What is being asked => In the entries below, identify every line with the string "incm" and copy it.

Provided material =>
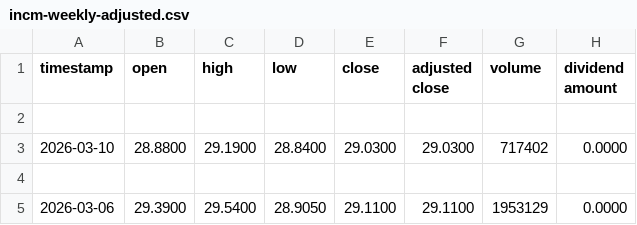
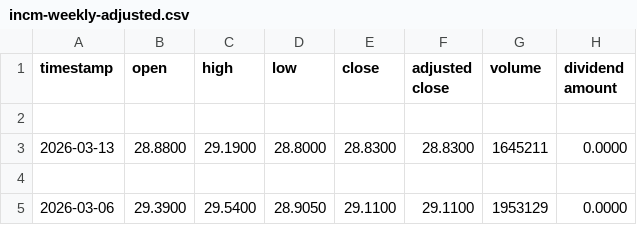
Before and after one commit to todd-26/strat-opt, a CSV file: inputs/incm-weekly-adjusted.csv, drawn as a sheet; only a part is shown; removed rows and columns are numbered as before the commit, all else as after; the diff names each change by its address in the sheet, - before the commit and + after, or states it on an @@ line.

```diff
--- a/inputs/incm-weekly-adjusted.csv
+++ b/inputs/incm-weekly-adjusted.csv
-row 3: 2026-03-10 | 28.8800 | 29.1900 | 28.8400 | 29.0300 | 29.0300 | 717402 | 0.0000
+row 3: 2026-03-13 | 28.8800 | 29.1900 | 28.8000 | 28.8300 | 28.8300 | 1645211 | 0.0000
```
Also changed, not shown: inputs/cloi-weekly-adjusted.csv, inputs/jmst-weekly-adjusted.csv, 11 other files.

Expected answer =>
Before and after one commit to todd-26/strat-opt, a CSV file: inputs/incm-weekly-adjusted.csv, drawn as a sheet; only a part is shown; removed rows and columns are numbered as before the commit, all else as after; the diff names each change by its address in the sheet, - before the commit and + after, or states it on an @@ line.
--- a/inputs/incm-weekly-adjusted.csv
+++ b/inputs/incm-weekly-adjusted.csv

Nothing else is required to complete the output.